While our physical offices are closed until further notice in accordance with Austin's COVID-19 "stay home-work safe" order, the Handbook of Texas will remain available at no-cost for you, your fellow history enthusiasts, and all Texas students currently mandated to study from home. If you have the capacity to help us maintain our online Texas history resources during these uncertain times, please consider making a 100% tax-deductible contribution today. Thank you for your support of TSHA and Texas history. Donate Today »


Christopher Long

WODEN, TEXAS. Woden is on Farm Road 226 approximately eleven miles southeast of Nacogdoches in southern Nacogdoches County. The area was settled in the 1830s by immigrants from the Old South. The community was known for a time as Jacobs and later as King's Store. A post office was established in 1886, and the name was changed to Woden, after the father of the Teutonic gods. In the early 1890s the Haywood Lumber Company built a railroad through the area which bypassed the town. Townspeople moved the community to the tracks a few miles away. In 1892 a post office opened at the new site under the name Oval, but in 1895 the name was changed back to Woden. The town prospered as a lumbering center and by 1914 had three general stores and an estimated population of 200. The collapse of the lumber industry during the 1930s, however, began a gradual decline. In the mid-1930s Woden had Baptist, Church of Christ, and United Pentacostal churches, a large high school, and three businesses; the population in 1936 was 100. In 1990 the population was seventy. Many of the residents worked in Nacogdoches or Lufkin. In the early 2000s Woden supported farms and other agricultural businesses in the area, along with two schools. By 2004 the town had an estimated population of 400 with ten businesses.
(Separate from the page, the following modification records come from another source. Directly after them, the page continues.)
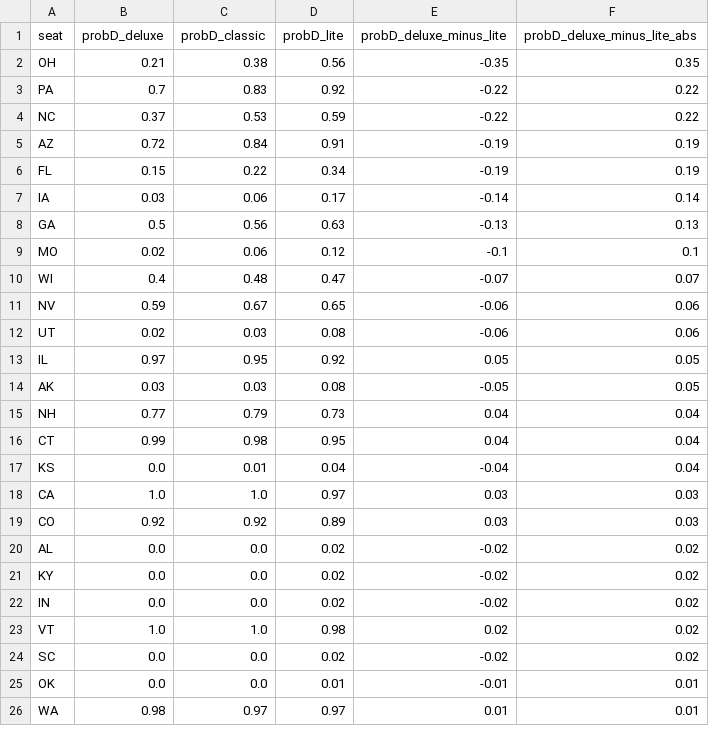
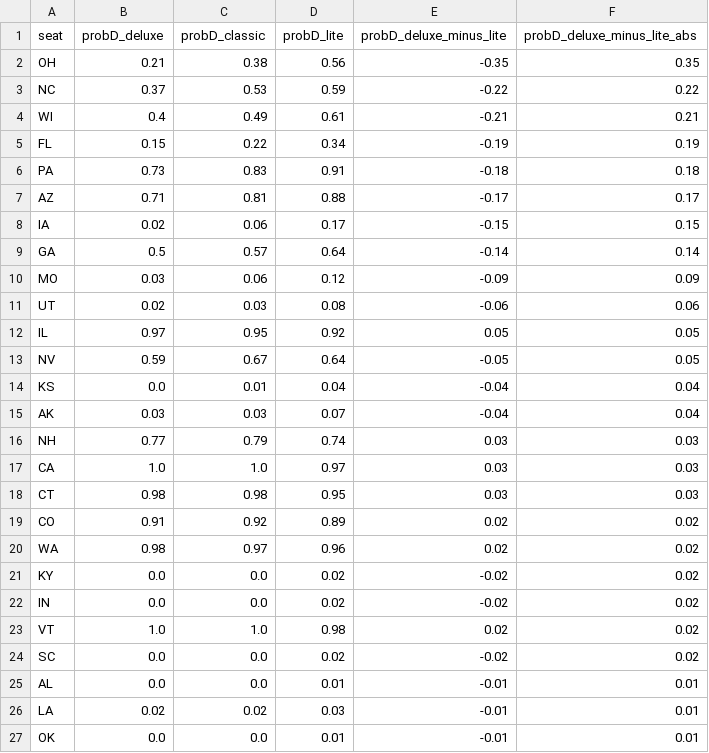
Before and after one commit to dcadata/fivey-is-an-emotional-fox, a CSV file: forecast_expression_comparisons/senate.csv, drawn as a sheet; only a part is shown; the diff covers the shown part only.

```diff
--- a/forecast_expression_comparisons/senate.csv
+++ b/forecast_expression_comparisons/senate.csv
@@ -2,20 +2,20 @@ seat,probD_deluxe,probD_classic,probD_lite,probD_deluxe_minus_lite,probD_deluxe_
 OH,0.21,0.38,0.56,-0.35,0.35
-PA,0.7,0.83,0.92,-0.22,0.22
 NC,0.37,0.53,0.59,-0.22,0.22
-AZ,0.72,0.84,0.91,-0.19,0.19
+WI,0.4,0.49,0.61,-0.21,0.21
 FL,0.15,0.22,0.34,-0.19,0.19
-IA,0.03,0.06,0.17,-0.14,0.14
-GA,0.5,0.56,0.63,-0.13,0.13
-MO,0.02,0.06,0.12,-0.1,0.1
-WI,0.4,0.48,0.47,-0.07,0.07
-NV,0.59,0.67,0.65,-0.06,0.06
+PA,0.73,0.83,0.91,-0.18,0.18
+AZ,0.71,0.81,0.88,-0.17,0.17
+IA,0.02,0.06,0.17,-0.15,0.15
+GA,0.5,0.57,0.64,-0.14,0.14
+MO,0.03,0.06,0.12,-0.09,0.09
 UT,0.02,0.03,0.08,-0.06,0.06
 IL,0.97,0.95,0.92,0.05,0.05
-AK,0.03,0.03,0.08,-0.05,0.05
-NH,0.77,0.79,0.73,0.04,0.04
-CT,0.99,0.98,0.95,0.04,0.04
+NV,0.59,0.67,0.64,-0.05,0.05
 KS,0.0,0.01,0.04,-0.04,0.04
+AK,0.03,0.03,0.07,-0.04,0.04
+NH,0.77,0.79,0.74,0.03,0.03
 CA,1.0,1.0,0.97,0.03,0.03
-CO,0.92,0.92,0.89,0.03,0.03
-AL,0.0,0.0,0.02,-0.02,0.02
+CT,0.98,0.98,0.95,0.03,0.03
+CO,0.91,0.92,0.89,0.02,0.02
+WA,0.98,0.97,0.96,0.02,0.02
 KY,0.0,0.0,0.02,-0.02,0.02
@@ -24,3 +24,4 @@ VT,1.0,1.0,0.98,0.02,0.02
 SC,0.0,0.0,0.02,-0.02,0.02
+AL,0.0,0.0,0.01,-0.01,0.01
+LA,0.02,0.02,0.03,-0.01,0.01
 OK,0.0,0.0,0.01,-0.01,0.01
-WA,0.98,0.97,0.97,0.01,0.01
```
Also changed, not shown: 1 moved row elsewhere in this file, forecast_expression_comparisons/governor.csv, forecast_expression_comparisons/house.csv.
Nacogdoches County Genealogical Society, Nacogdoches County Families (Dallas: Curtis, 1985).

Image Use Disclaimer

All copyrighted materials included within the Handbook of Texas Online are in accordance with Title 17 U.S.C. Section 107 related to Copyright and “Fair Use” for Non-Profit educational institutions, which permits the Texas State Historical Association (TSHA), to utilize copyrighted materials to further scholarship, education, and inform the public. The TSHA makes every effort to conform to the principles of fair use and to comply with copyright law.
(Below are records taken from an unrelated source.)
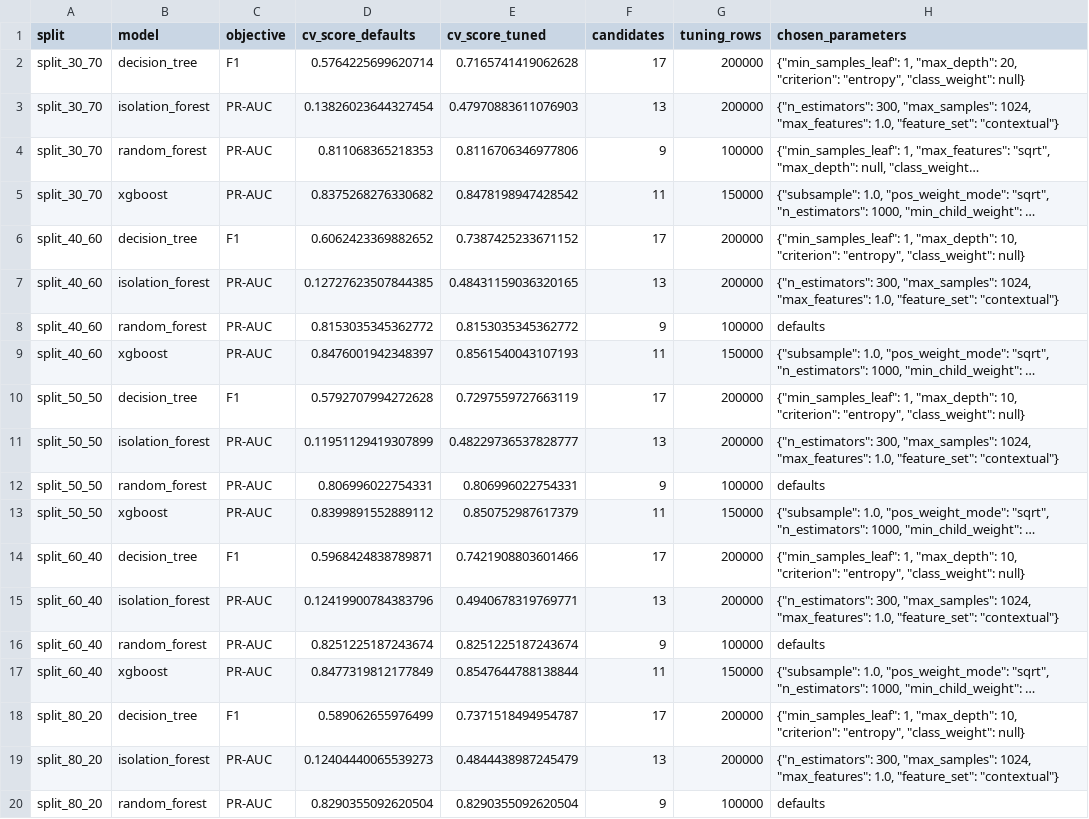
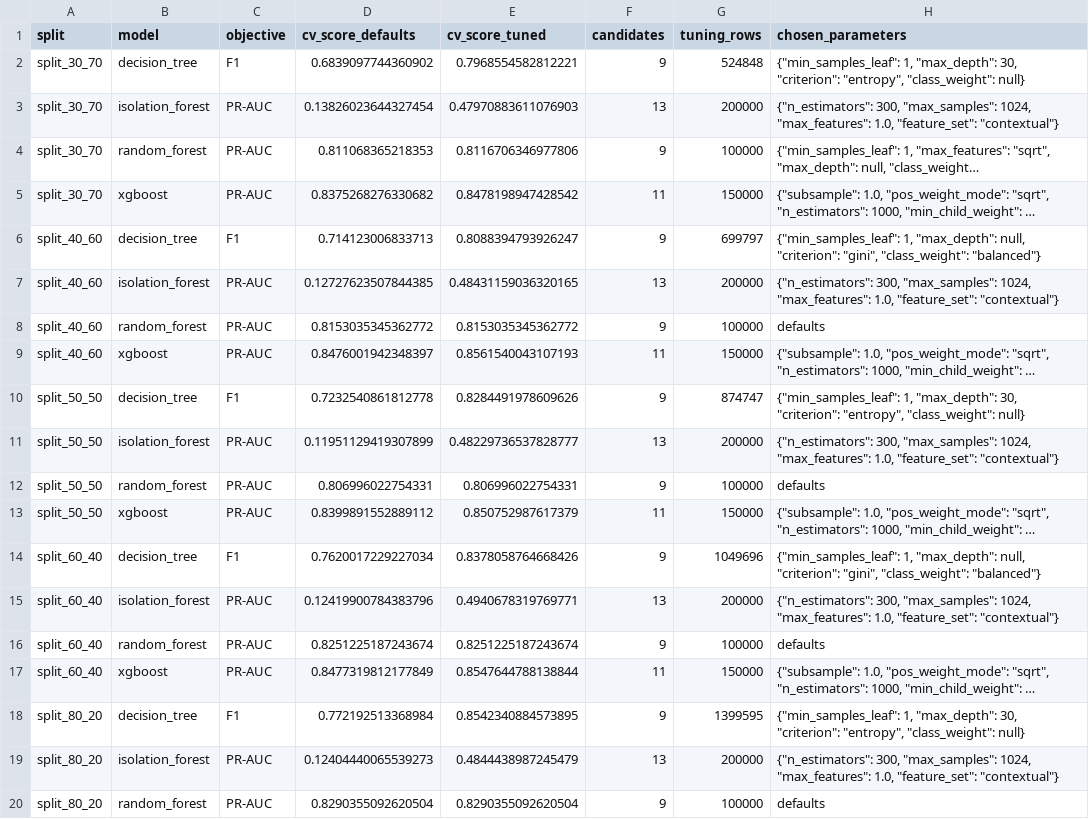
Before and after one commit to the-sudipta/energy_anomaly_detection_model_comparison_pipeline, a CSV file: results/tables/tuned_hyperparameters.csv, drawn as a sheet; only a part is shown; long unchanged cells end in …; the diff names each change by its address in the sheet, - before the commit and + after, or states it on an @@ line.

```diff
--- a/results/tables/tuned_hyperparameters.csv
+++ b/results/tables/tuned_hyperparameters.csv
-D2 (cv_score_defaults): 0.5764225699620714
+D2 (cv_score_defaults): 0.6839097744360902
-E2 (cv_score_tuned): 0.7165741419062628
+E2 (cv_score_tuned): 0.7968554582812221
-F2 (candidates): 17
+F2 (candidates): 9
-G2 (tuning_rows): 200000
+G2 (tuning_rows): 524848
-H2 (chosen_parameters): …1, "max_depth": 20, "criterion": "entropy",…
+H2 (chosen_parameters): …1, "max_depth": 30, "criterion": "entropy",…
-D6 (cv_score_defaults): 0.6062423369882652
+D6 (cv_score_defaults): 0.714123006833713
-E6 (cv_score_tuned): 0.7387425233671152
+E6 (cv_score_tuned): 0.8088394793926247
-F6 (candidates): 17
+F6 (candidates): 9
-G6 (tuning_rows): 200000
+G6 (tuning_rows): 699797
-H6 (chosen_parameters): …1, "max_depth": 10, "criterion": "entropy", "class_weight": null}
+H6 (chosen_parameters): …1, "max_depth": null, "criterion": "gini", "class_weight": "balanced"}
-D10 (cv_score_defaults): 0.5792707994272628
+D10 (cv_score_defaults): 0.7232540861812778
-E10 (cv_score_tuned): 0.7297559727663119
+E10 (cv_score_tuned): 0.8284491978609626
-F10 (candidates): 17
+F10 (candidates): 9
-G10 (tuning_rows): 200000
+G10 (tuning_rows): 874747
-H10 (chosen_parameters): …1, "max_depth": 10, "criterion": "entropy",…
+H10 (chosen_parameters): …1, "max_depth": 30, "criterion": "entropy",…
-D14 (cv_score_defaults): 0.5968424838789871
+D14 (cv_score_defaults): 0.7620017229227034
-E14 (cv_score_tuned): 0.7421908803601466
+E14 (cv_score_tuned): 0.8378058764668426
-F14 (candidates): 17
+F14 (candidates): 9
-G14 (tuning_rows): 200000
+G14 (tuning_rows): 1049696
-H14 (chosen_parameters): …1, "max_depth": 10, "criterion": "entropy", "class_weight": null}
+H14 (chosen_parameters): …1, "max_depth": null, "criterion": "gini", "class_weight": "balanced"}
-D18 (cv_score_defaults): 0.589062655976499
+D18 (cv_score_defaults): 0.772192513368984
-E18 (cv_score_tuned): 0.7371518494954787
+E18 (cv_score_tuned): 0.8542340884573895
-F18 (candidates): 17
+F18 (candidates): 9
-G18 (tuning_rows): 200000
+G18 (tuning_rows): 1399595
-H18 (chosen_parameters): …1, "max_depth": 10, "criterion": "entropy",…
+H18 (chosen_parameters): …1, "max_depth": 30, "criterion": "entropy",…
```
Also changed, not shown: results/tables/master_results.csv, results/tables/ranking_table.csv, 20 other files.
For more information go to: http://www.law.cornell.edu/uscode/17/107.shtml

If you wish to use copyrighted material from this site for purposes of your own that go beyond fair use, you must obtain permission from the copyright owner.


The following, adapted from the Chicago Manual of Style, 15th edition, is the preferred citation for this article.

Handbook of Texas Online, Christopher Long, "WODEN, TX," accessed August 11, 2020, http://www.tshaonline.org/handbook/online/articles/hnw56.

Uploaded on June 15, 2010. Published by the Texas State Historical Association.
Texas AlmanacFor more information about towns and counties including physical features, statistics, weather, maps and much more, visit the Town Database on TexasAlmanac.com!
visit the mytsha forums to participate

View these posts and more when you register your free MyTSHA account.

Call for Papers: Texas Center for Working-Class Studies Events, Symposia, and Workshops
Hi all! You may be interested in this call for papers I received from the Texas Center for Working-Class Studies at Collin College...

Katy Jennings' Ride Scholarly Research Request
I'm doing research on Catherine Jennings Lockwood, specifically the incident known as "Katy Jennings' Ride." Her father was Gordon C. Jennings, the oldest man to die at the Alamo...

Texas Constitution of 1836 Co-Author- Elisha Pease? Ask a Historian
The TSHA profile of Elisha Marshall Pease states that he wrote part of the Texas Constitution although he was only a 24 year-old assistant secretary (not elected). I cannot find any other mention of this authorship work by Pease in other credible research about the credited Constution authors...